Task objective: Copy out every entry that follows, without a single picture.

Entries supplied:
======

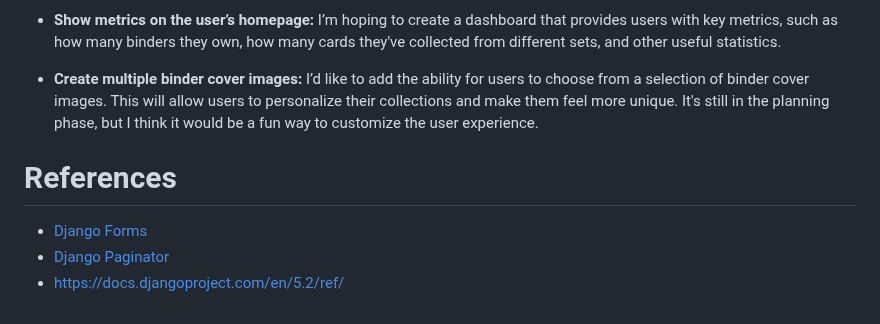
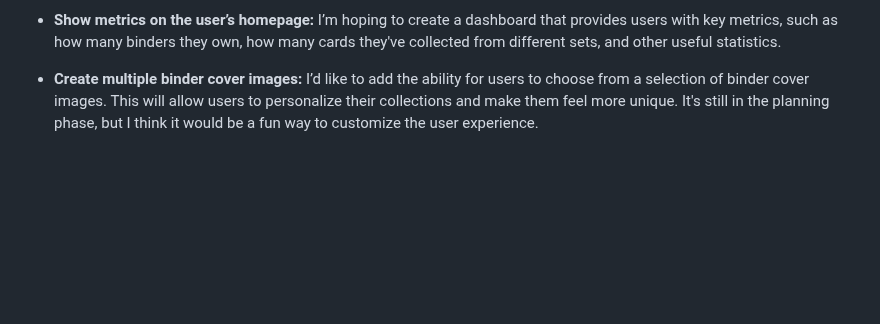
Before and after one commit to tsztin0217/poketracker, a Markdown page: README.md, the part around the change. Drawn GitHub-style; blank space fills up the shorter version.

Commit message:
Moved reference to attritions

```diff
--- a/README.md
+++ b/README.md
@@ -79,9 +79,3 @@ Currently, the app offers basic CRUD functionality:
 - **Show metrics on the user’s homepage:** I’m hoping to create a dashboard that provides users with key metrics, such as how many binders they own, how many cards they've collected from different sets, and other useful statistics.
 
 - **Create multiple binder cover images:** I’d like to add the ability for users to choose from a selection of binder cover images. This will allow users to personalize their collections and make them feel more unique. It's still in the planning phase, but I think it would be a fun way to customize the user experience.
-
-# References
-
-- [Django Forms](https://docs.djangoproject.com/en/5.2/topics/forms/)
-- [Django Paginator](https://docs.djangoproject.com/en/5.1/ref/paginator/)
-- https://docs.djangoproject.com/en/5.2/ref/
```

======

Response for this exercise:
Before and after one commit to tsztin0217/poketracker, a Markdown page: README.md, the part around the change. Drawn GitHub-style; blank space fills up the shorter version.

Commit message:
Moved reference to attritions

```diff
--- a/README.md
+++ b/README.md
@@ -79,9 +79,3 @@ Currently, the app offers basic CRUD functionality:
 - **Show metrics on the user’s homepage:** I’m hoping to create a dashboard that provides users with key metrics, such as how many binders they own, how many cards they've collected from different sets, and other useful statistics.
 
 - **Create multiple binder cover images:** I’d like to add the ability for users to choose from a selection of binder cover images. This will allow users to personalize their collections and make them feel more unique. It's still in the planning phase, but I think it would be a fun way to customize the user experience.
-
-# References
-
-- [Django Forms](https://docs.djangoproject.com/en/5.2/topics/forms/)
-- [Django Paginator](https://docs.djangoproject.com/en/5.1/ref/paginator/)
-- https://docs.djangoproject.com/en/5.2/ref/
```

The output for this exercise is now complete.